(Stored entries)
◆ ◆ ◆

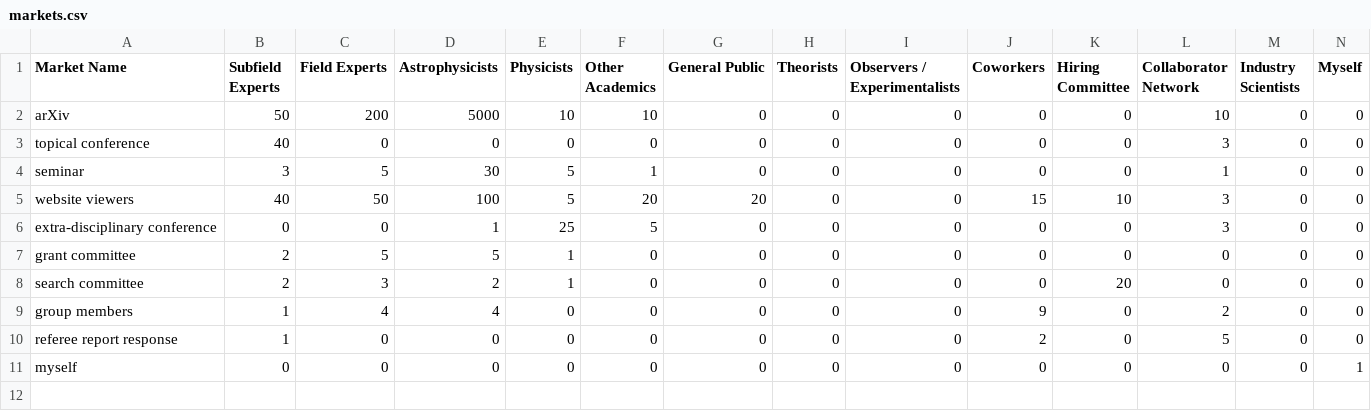
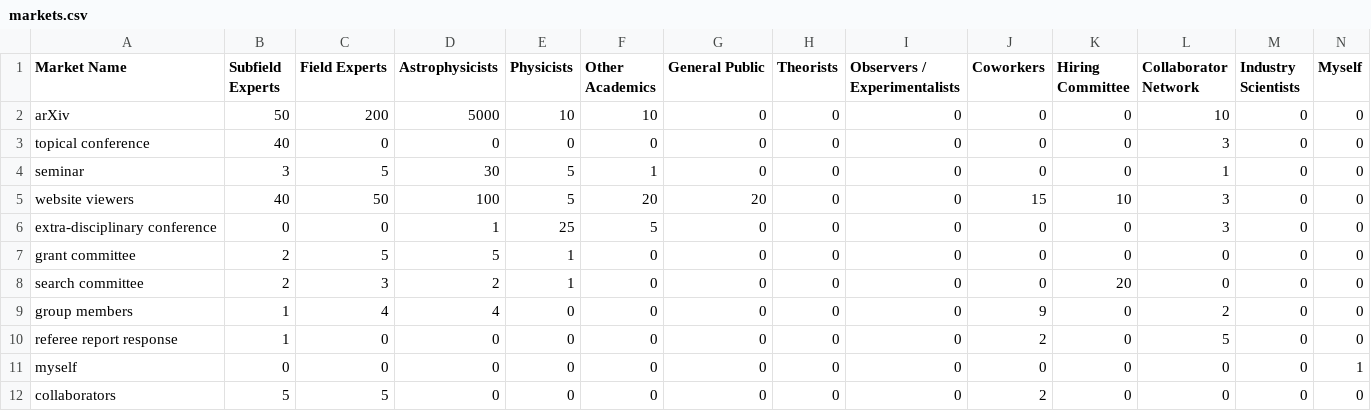
Before and after one commit to zhafen/ship, a CSV file: markets.csv, drawn as a sheet.

Commit message:
Added another market.

```diff
--- a/markets.csv
+++ b/markets.csv
@@ -11 +11,2 @@ referee report response,1,0,0,0,0,0,0,0,2,0,5,0,0
 myself,0,0,0,0,0,0,0,0,0,0,0,0,1
+collaborators,5,5,0,0,0,0,0,0,2,0,0,0,0
```
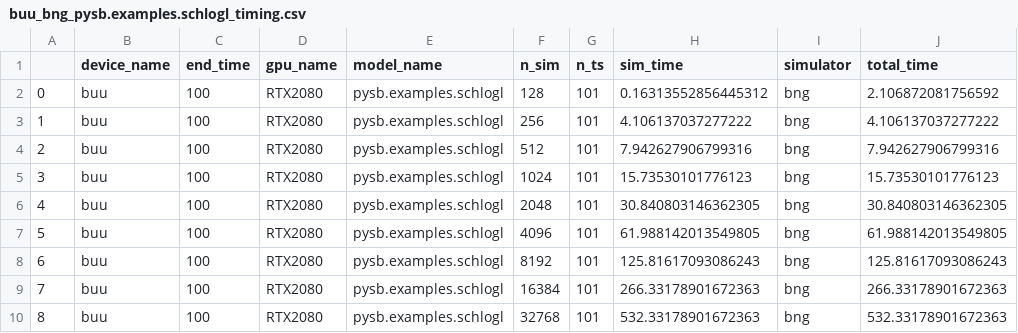
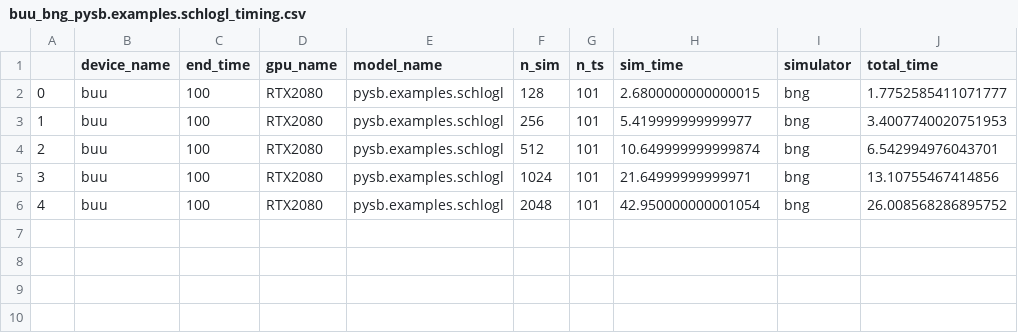
Before and after one commit to LoLab-MSM/GPU_SSA_paper2023, a CSV file: Timings/buu_bng_pysb.examples.schlogl_timing.csv, drawn as a sheet.

```diff
--- a/Timings/buu_bng_pysb.examples.schlogl_timing.csv
+++ b/Timings/buu_bng_pysb.examples.schlogl_timing.csv
@@ -1,10 +1,6 @@
 ,device_name,end_time,gpu_name,model_name,n_sim,n_ts,sim_time,simulator,total_time
-0,buu,100,RTX2080,pysb.examples.schlogl,128,101,0.16313552856445312,bng,2.106872081756592
-1,buu,100,RTX2080,pysb.examples.schlogl,256,101,4.106137037277222,bng,4.106137037277222
-2,buu,100,RTX2080,pysb.examples.schlogl,512,101,7.942627906799316,bng,7.942627906799316
-3,buu,100,RTX2080,pysb.examples.schlogl,1024,101,15.73530101776123,bng,15.73530101776123
-4,buu,100,RTX2080,pysb.examples.schlogl,2048,101,30.840803146362305,bng,30.840803146362305
-5,buu,100,RTX2080,pysb.examples.schlogl,4096,101,61.988142013549805,bng,61.988142013549805
-6,buu,100,RTX2080,pysb.examples.schlogl,8192,101,125.81617093086243,bng,125.81617093086243
-7,buu,100,RTX2080,pysb.examples.schlogl,16384,101,266.33178901672363,bng,266.33178901672363
-8,buu,100,RTX2080,pysb.examples.schlogl,32768,101,532.33178901672363,bng,532.33178901672363
+0,buu,100,RTX2080,pysb.examples.schlogl,128,101,2.6800000000000015,bng,1.7752585411071777
+1,buu,100,RTX2080,pysb.examples.schlogl,256,101,5.419999999999977,bng,3.4007740020751953
+2,buu,100,RTX2080,pysb.examples.schlogl,512,101,10.649999999999874,bng,6.542994976043701
+3,buu,100,RTX2080,pysb.examples.schlogl,1024,101,21.64999999999971,bng,13.10755467414856
+4,buu,100,RTX2080,pysb.examples.schlogl,2048,101,42.950000000001054,bng,26.008568286895752
```
Also changed, not shown: Timings/buu_bng_pysb.examples.michment_timing.csv, Timings/buu_gpu_ssa_pysb.examples.earm_1_0_timing.csv, 6 other files.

◆ ◆ ◆

Brief>
"Timings" is the word to look for; copy every line of the data that has it.

Solved exercise>
Before and after one commit to LoLab-MSM/GPU_SSA_paper2023, a CSV file: Timings/buu_bng_pysb.examples.schlogl_timing.csv, drawn as a sheet.
--- a/Timings/buu_bng_pysb.examples.schlogl_timing.csv
+++ b/Timings/buu_bng_pysb.examples.schlogl_timing.csv
Also changed, not shown: Timings/buu_bng_pysb.examples.michment_timing.csv, Timings/buu_gpu_ssa_pysb.examples.earm_1_0_timing.csv, 6 other files.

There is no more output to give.